This page contains information about Data Protection Fair Processing: Privacy Notices in schools
Privacy Notices should be provided to new learners and their parents. Good practice is to check at least annually that pupil data is accurate. Secondary schools should ensure that after Privacy Notices have been issued, the "Youth Support Service Agreement" (formerly Connexions Assent) field in the school MIS is correctly completed. "Unsought" should be replaced with "Sought, No Response" or whatever response is made, and any opt-outs communicated in writing to the LA.
The Data Protection Act 1998 put in place numerous safeguards regarding the use of personal data by organisations, including the Department for Education, local authorities and schools. This area of law is complex. The Act gives rights to those about whom data is held, known as data subjects. This includes:
- the right to know the types of data being held
- why it is being held, and
- to whom it may be communicated.
Privacy Notices are designed to meet those needs of the Act and should be brought to the attention of all pupils for whom data is being submitted in the School Census.
The process of issuing Privacy Notices was revised in 2009, with a single, short and easily understandable Privacy Notice which includes web addresses for further details of how data is used and shared. So Notices do not need reissuing when there have been only minor changes to the text.
The notice applies to all category of school including early year's settings and Pupil Referral Units and there is a new link to a web page for information about children and young peoples' services. Please note: the DfE advises there is no requirement for Notices to be re-issued to existing pupils and children on an annual basis provided that any changes are updated on the school's website or any other accessible communication medium.

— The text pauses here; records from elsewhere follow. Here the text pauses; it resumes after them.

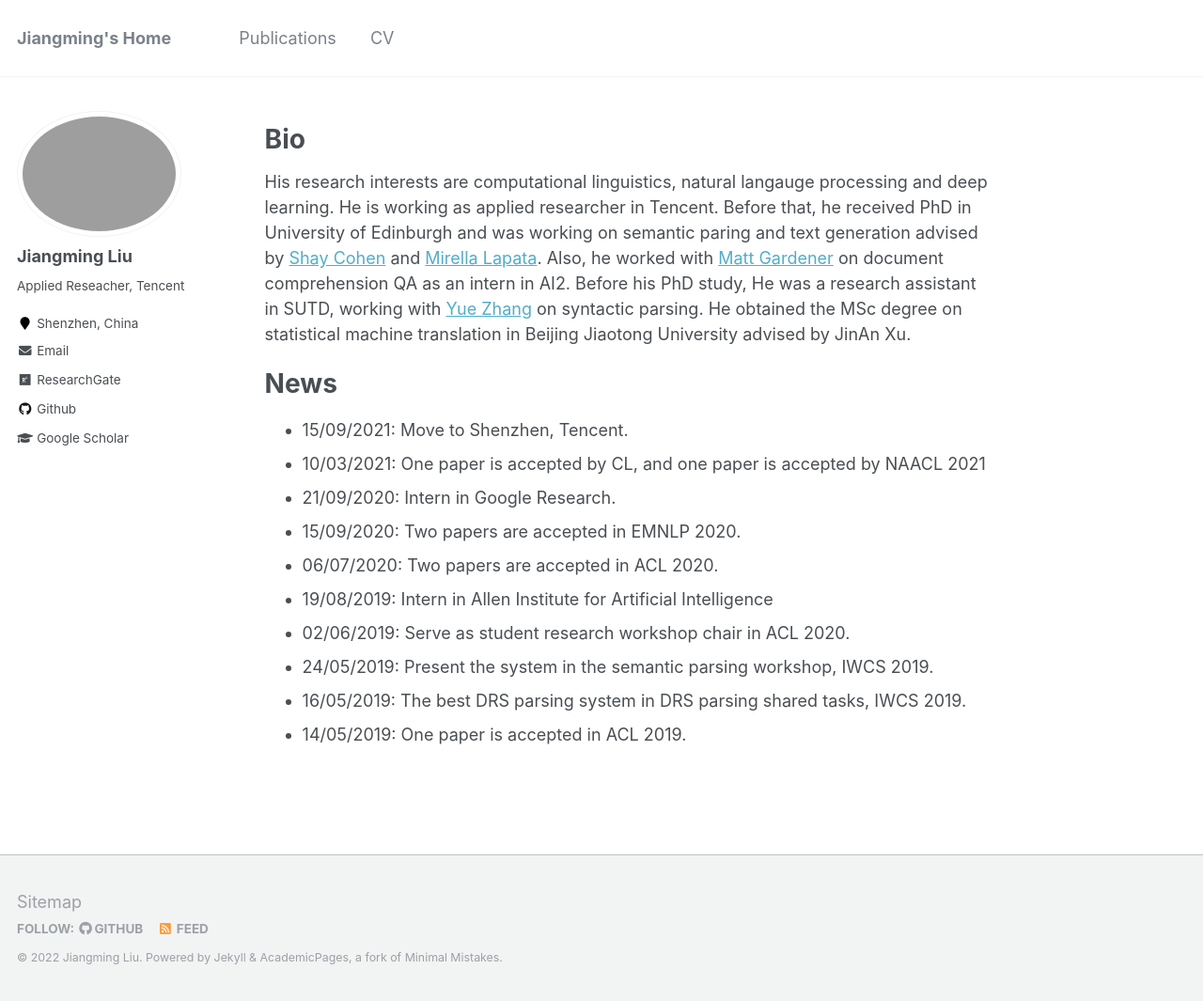
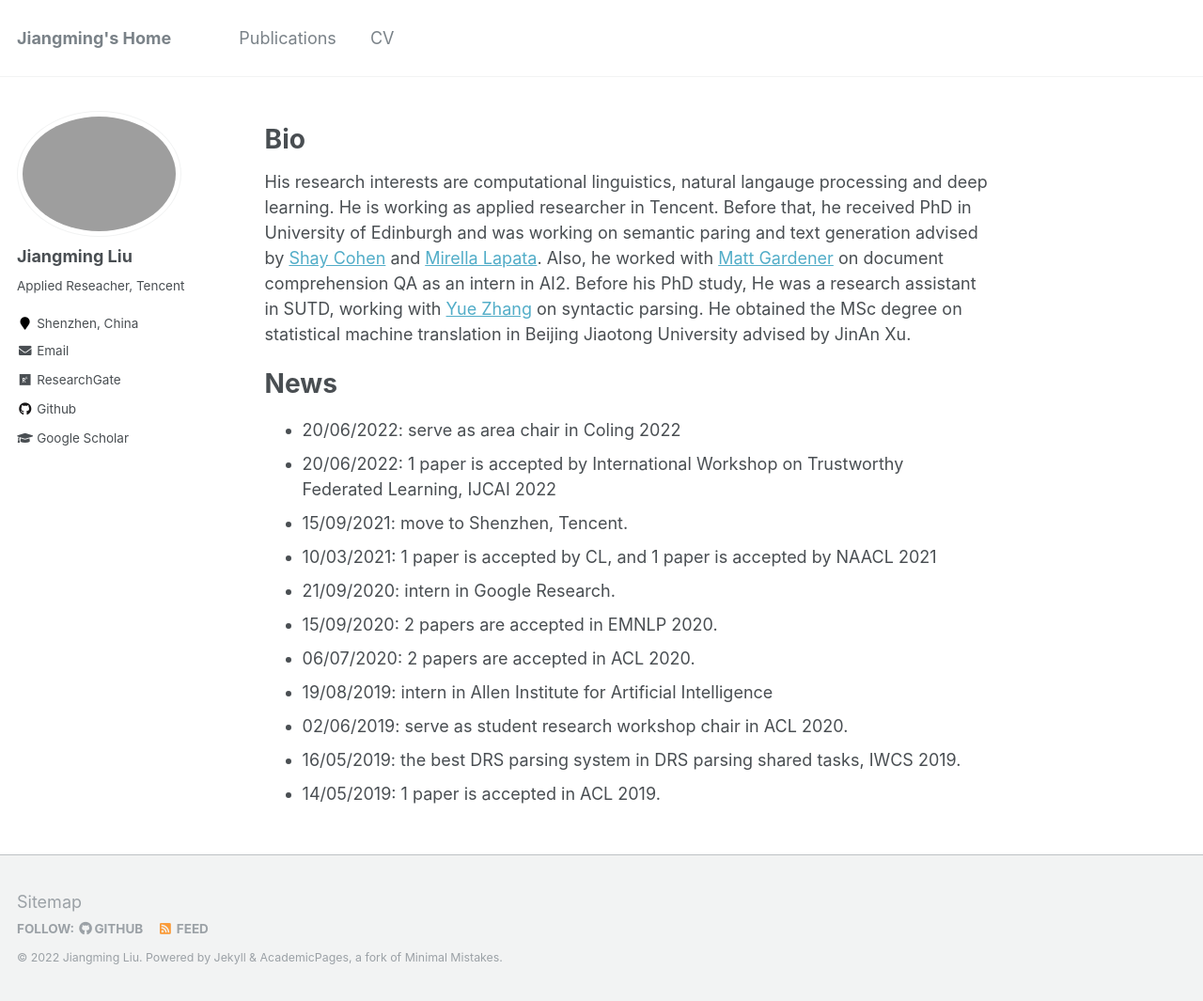
Before and after one commit to LeonCrashCode/LeonCrashCode.github.io, a Jekyll site: the page built from _pages/about.md, in a window 1280 px wide and 1065 px high. Shown: the whole window at 94% size. Built offline with Jekyll 4.4.1, drawn with Linux system fonts in a browser that asks for light colours.

Commit message:
Update about.md

```diff
--- a/_pages/about.md
+++ b/_pages/about.md
@@ -15,13 +15,14 @@ His research interests are computational linguistics, natural langauge processin
 News
 ======
 
-* 15/09/2021: Move to Shenzhen, Tencent.
-* 10/03/2021: One paper is accepted by CL, and one paper is accepted by NAACL 2021
-* 21/09/2020: Intern in Google Research.
-* 15/09/2020: Two papers are accepted in EMNLP 2020.
-* 06/07/2020: Two papers are accepted in ACL 2020.
-* 19/08/2019: Intern in Allen Institute for Artificial Intelligence
-* 02/06/2019: Serve as student research workshop chair in ACL 2020.
-* 24/05/2019: Present the system in the semantic parsing workshop, IWCS 2019.
-* 16/05/2019: The best DRS parsing system in DRS parsing shared tasks, IWCS 2019.
-* 14/05/2019: One paper is accepted in ACL 2019.
+* 20/06/2022: serve as area chair in Coling 2022
+* 20/06/2022: 1 paper is accepted by International Workshop on Trustworthy Federated Learning, IJCAI 2022
+* 15/09/2021: move to Shenzhen, Tencent.
+* 10/03/2021: 1 paper is accepted by CL, and 1 paper is accepted by NAACL 2021
+* 21/09/2020: intern in Google Research.
+* 15/09/2020: 2 papers are accepted in EMNLP 2020.
+* 06/07/2020: 2 papers are accepted in ACL 2020.
+* 19/08/2019: intern in Allen Institute for Artificial Intelligence
+* 02/06/2019: serve as student research workshop chair in ACL 2020.
+* 16/05/2019: the best DRS parsing system in DRS parsing shared tasks, IWCS 2019.
+* 14/05/2019: 1 paper is accepted in ACL 2019.
```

Privacy Notices must be issued for all new learners at a school, to the parents of younger children, and to pupils aged 12 or more themselves. Notices can be issued at the same time as other communications. The DfE advises that, for example, a learner might receive the Privacy Notice as part of a school brochure, or induction pack, or in a school diary, and/or it could be posted on the school notice board.
The Privacy Notice refers the recipients to the county council website to see how the local authority will store and use the data. That www.northyorks.gov.uk/schoolrecords web page includes details of local bodies with which NYCC shares data. Likewise, the Notice also refers recipients to the DfE's website to see how the Department will store and use the data and similarly includes details of organisations with whom data will be shared. As previously, hard copies of information on web pages should be provided on request for parents without internet access.

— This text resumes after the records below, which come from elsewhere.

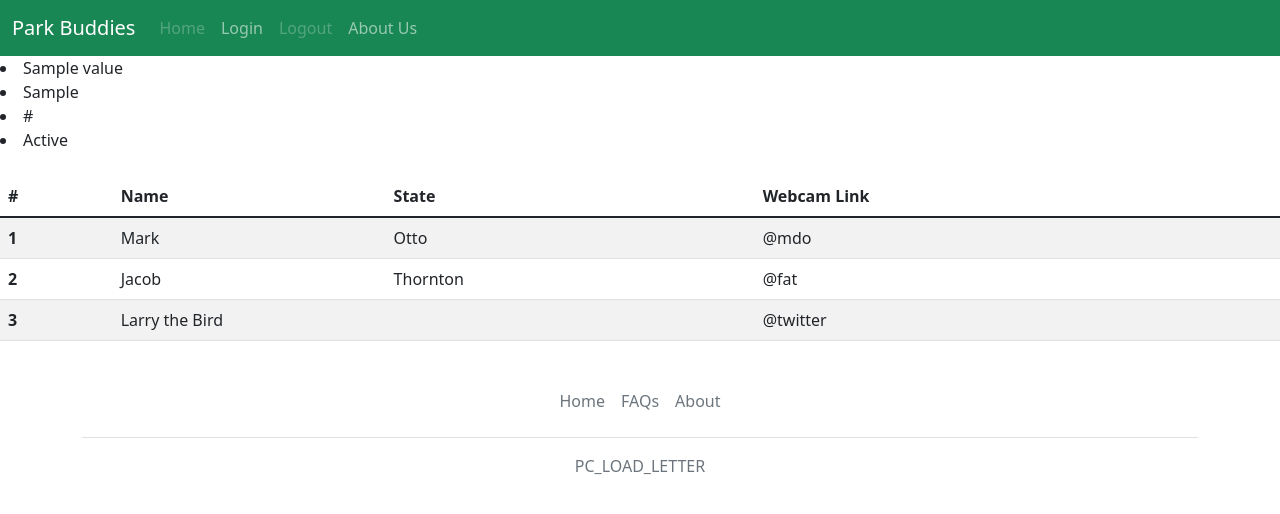
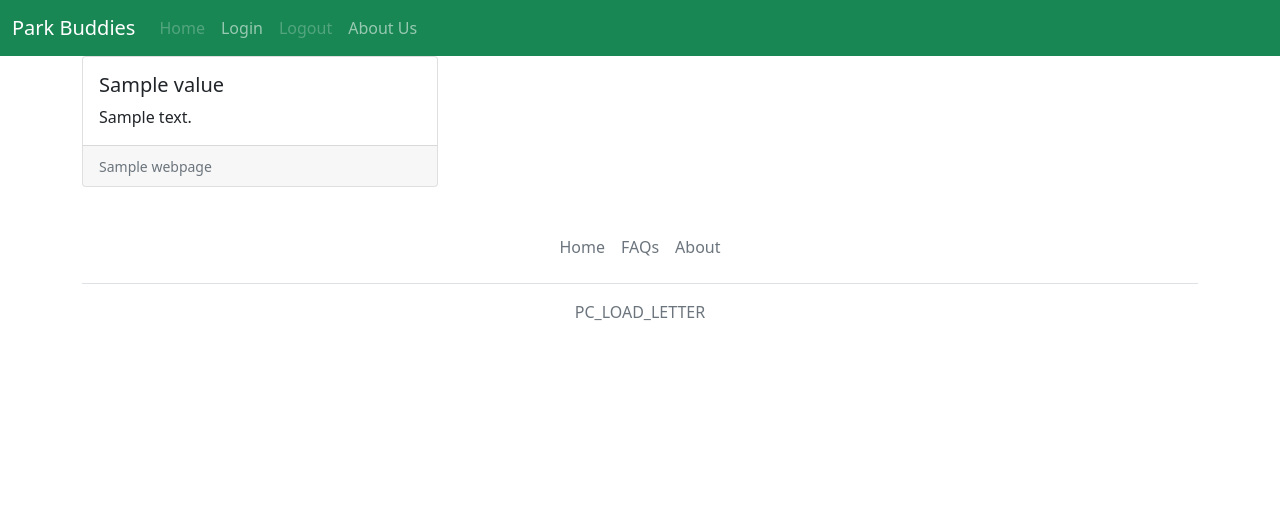
Before and after one commit to kev-odin/park-buddies-archive, a Flask app: template flask-web/templates/webcam.html in a window 1280 px wide. Shown: the top 514 px of the page. Run offline with Flask 2, Linux system fonts and the light colour scheme; the template is opened without the code that fills it: most values are stand-ins (such as "Sample title", 1, 10 or a date in 2020).

Commit message:
feat: webcam cards are working

```diff
--- a/flask-web/nps_api.py
+++ b/flask-web/nps_api.py
@@ -63,6 +63,13 @@ def webcams():
         for x in data
         if x["status"] == "Active" and x["relatedParks"]
     }
+
+    for value in webcams.items():
+        related = value[1].pop("relatedParks")[0]
+        webcams[value[0]]["webpage"] = related.pop("url")
+        webcams[value[0]].update(related)
+        z = 1
+
     return webcams
 
 
--- a/flask-web/templates/webcam.html
+++ b/flask-web/templates/webcam.html
@@ -3,43 +3,21 @@
 {% block title %} {{title}} {% endblock %}
 {% block content %}
 
-{% for key, value in cams.items() %}
-<li> {{value["title"]}} </li>
-<li> {{value["relatedParks"]}} </li>
-<li> {{value["url"]}} </li>
-<li> {{value["status"]}} </li>
-<br/>
-{% endfor %}
-
-<table class="table table-striped table-hover">
-  <thead>
-    <tr>
-      <th scope="col">#</th>
-      <th scope="col">Name</th>
-      <th scope="col">State</th>
-      <th scope="col">Webcam Link</th>
-    </tr>
-  </thead>
-
-  <tbody>
-    <tr>
-      <th scope="row">1</th>
-      <td>Mark</td>
-      <td>Otto</td>
-      <td>@mdo</td>
-    </tr>
-    <tr>
-      <th scope="row">2</th>
-      <td>Jacob</td>
-      <td>Thornton</td>
-      <td>@fat</td>
-    </tr>
-    <tr>
-      <th scope="row">3</th>
-      <td colspan="2">Larry the Bird</td>
-      <td>@twitter</td>
-    </tr>
-  </tbody>
-</table>
-
+<div class="container">
+  <div class="row row-cols-1 row-cols-md-3 g-4">
+    {% for key, value in cams.items() %}
+    <div class="col">
+      <div class="card h-100">
+        <div class="card-body">
+          <h5 class="card-title">{{ value["title"] }}</h5>
+          <p class="card-text">{{ value["description"] }}</p>
+          </div>
+          <div class="card-footer">
+            <small class="text-muted">{{ value["webpage"] }}</small>
+          </div>
+        </div>
+      </div>
+    {% endfor %}
+    </div>
+  </div>
 {% endblock %}
```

In order to ensure that the data held about the pupil is correct, the DfE anticipates that schools will continue to issue a data sheet setting out what data is held and any additional data required.
The red text in the model Privacy Notices indicates where the issuing school should add information to meet local circumstances (for example the school's address or website URL). Now that the Privacy Notice is a simpler document, one model Notice is provided for nursery, primary, special, secondary schools, and pupil referral units with two paragraphs for secondary schools that nursery and primary schools should omit. Special schools will need to use the version(s) appropriate to the age of their pupils.

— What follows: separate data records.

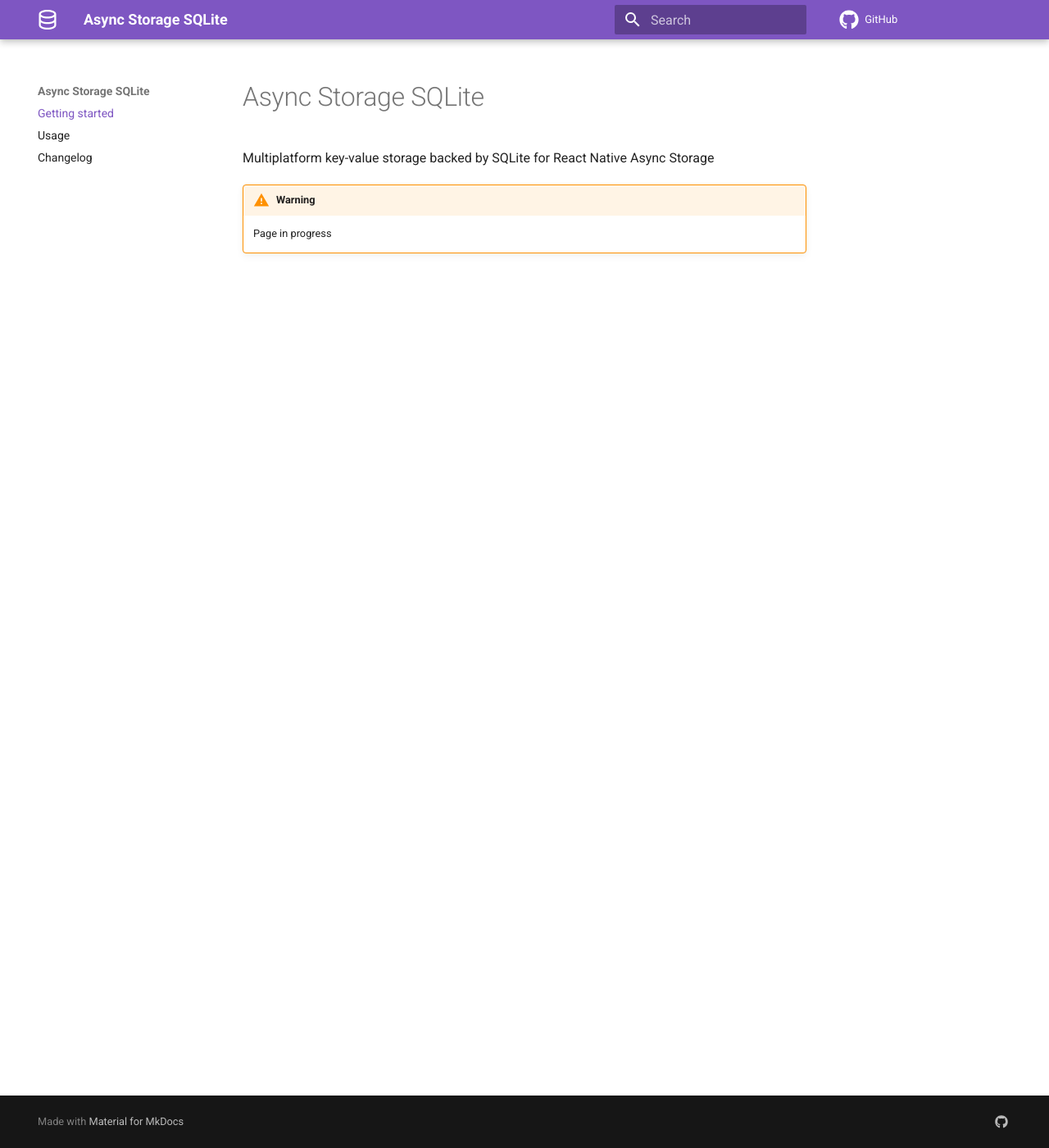
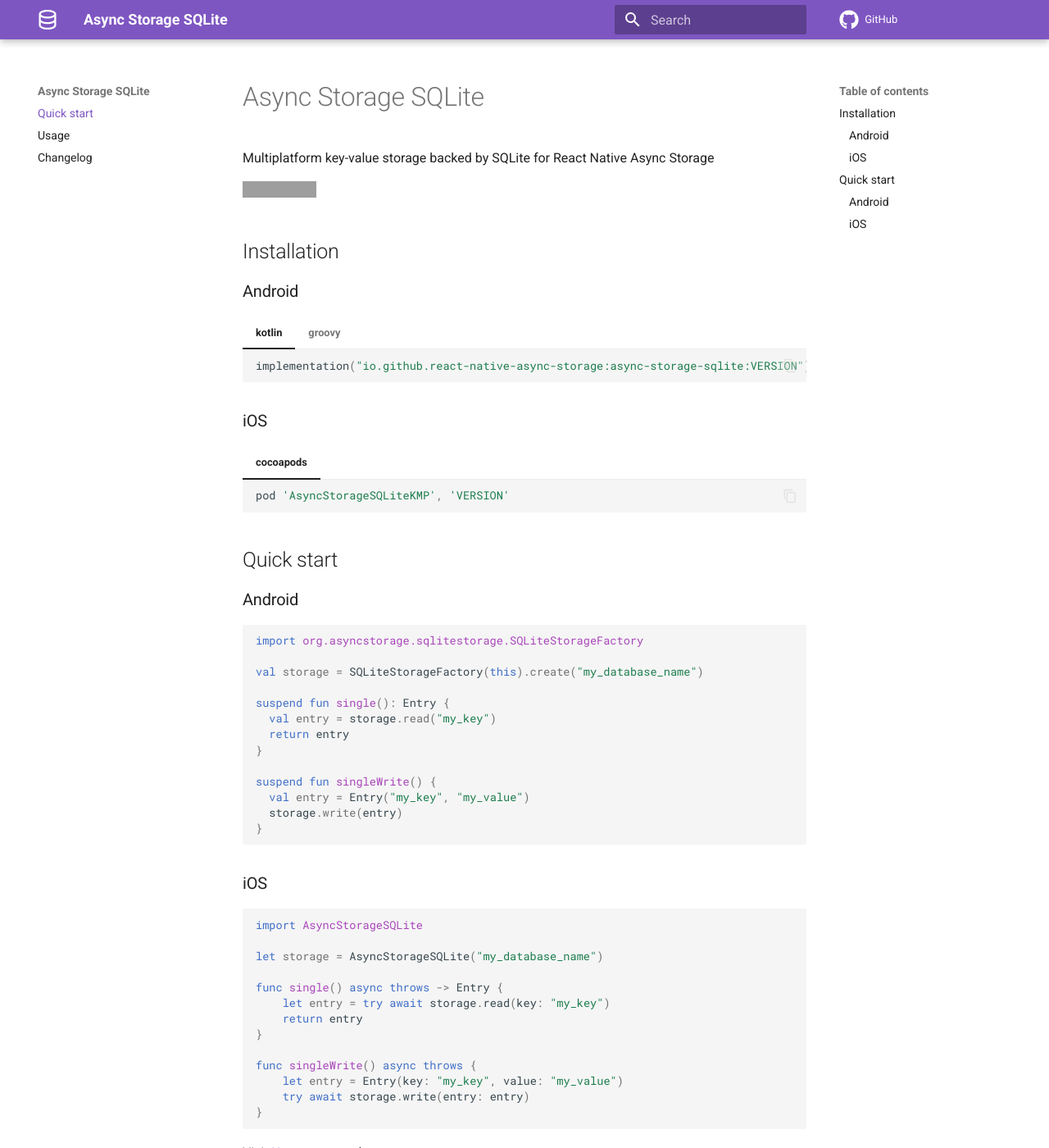
Before and after one commit to react-native-async-storage/sqlite-storage-native, an MkDocs documentation site: the page built from docs/index.md, in a window 1280 px wide and 1400 px high. Shown: the whole window at 82% size. Built offline with MkDocs 1.6.1 and Material for MkDocs 9.7.7, drawn with Linux system fonts in a browser that asks for light colours; comment, search, counter and statistics services are not loaded; some of the changed text lies outside the part shown; grey boxes are pictures that could not be loaded.

Commit message:
docs: main page

````diff
--- a/docs/index.md
+++ b/docs/index.md
@@ -2,5 +2,71 @@
 
 Multiplatform key-value storage backed by SQLite for React Native Async Storage
 
-!!! warning
-    Page in progress
+![version badge](https://img.shields.io/badge/dynamic/json?url=https%3A%2F%2Fraw.githubusercontent.com%2Freact-native-async-storage%2Fsqlite-storage-native%2Fmain%2Fpackage_info.json&query=%24.version&style=flat&label=latest%20version&color=7956b7)
+
+
+## Installation
+
+### Android
+
+=== "kotlin"
+
+    ```{.kotlin .copy .title="build.gradle.kts"}
+    implementation("io.github.react-native-async-storage:async-storage-sqlite:VERSION")
+    ```
+
+=== "groovy"
+
+    ```{.groovy .copy .title="build.gradle"}
+    implementation "io.github.react-native-async-storage:async-storage-sqlite:VERSION"
+    ```
+
+### iOS
+
+=== "cocoapods"
+
+    ```{.ruby .copy}
+    pod 'AsyncStorageSQLiteKMP', 'VERSION'
+    ```
+
+## Quick start
+
+### Android
+
+```kotlin
+import org.asyncstorage.sqlitestorage.SQLiteStorageFactory
+
+val storage = SQLiteStorageFactory(this).create("my_database_name")
+
+suspend fun single(): Entry {
+  val entry = storage.read("my_key")
+  return entry
+}
+
+suspend fun singleWrite() {
+  val entry = Entry("my_key", "my_value")
+  storage.write(entry)
+}
+```
+
+
+### iOS
+
+```swift
+import AsyncStorageSQLite
+
+let storage = AsyncStorageSQLite("my_database_name")
+
+func single() async throws -> Entry {
+    let entry = try await storage.read(key: "my_key")
+    return entry
+}
+
+func singleWrite() async throws {
+    let entry = Entry(key: "my_key", value: "my_value")
+    try await storage.write(entry: entry)
+}
+```
+
+
+Visit [Usage page](usage.md) to learn more
--- a/mkdocs.yml
+++ b/mkdocs.yml
@@ -2,7 +2,7 @@ site_name: Async Storage SQLite
 repo_url: https://github.com/react-native-async-storage/sqlite-storage-kmp
 
 nav:
-  - Getting started: index.md
+  - Quick start: index.md
   - Usage: usage.md
   - Changelog: changelog.md
 
````
Also changed, not shown: README.md (+3 -1 lines).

It is anticipated that young people who have the maturity to understand the nature and the implications of the request they are making, and who have a general understanding of their rights under the Data Protection Act, should generally be able to request to see their personal information themselves under the Subject Access Provisions (S.7) of the Data Protection Act. For children under 12, their parents will generally act on their behalf. In every case, it will be for the school, as data controller, to assess whether the child is capable of understanding their rights under the Act, and the implications of their actions and so decide whether the parent needs to make the request on the child's behalf.
If schools intend to share data outside the parameters of the fair processing Privacy Notice they should ensure that they have the sanction of their own legal advisers to do so, that such sharing complies with the Data Protection Act 1998 and that they include the organisations they will be sharing with in the Privacy Notice.
A paragraph for secondary pupils covers the rights of parents or pupils, under the Learning and Skills Act 2000, to opt out from the provision of information to the local Youth Support Services (formerly the 'Connexions' service).
It is expected that by age 16 pupils themselves will have the capacity to exercise this right. Accordingly NYCC advises that it is good practice for schools to re-issue the Notice to pupils attaining that age to enable them to exercise this right if desired. Schools should inform Alison.firstname.lastname@example.org or Stuart.email@example.com in writing of any such opt-outs.
North Yorkshire County Council
Schools should also continue to notify health colleagues of pupils changing school or address. Guidance on the sharing of data with health colleagues regarding the NCMP and pupils moving school or address is available below.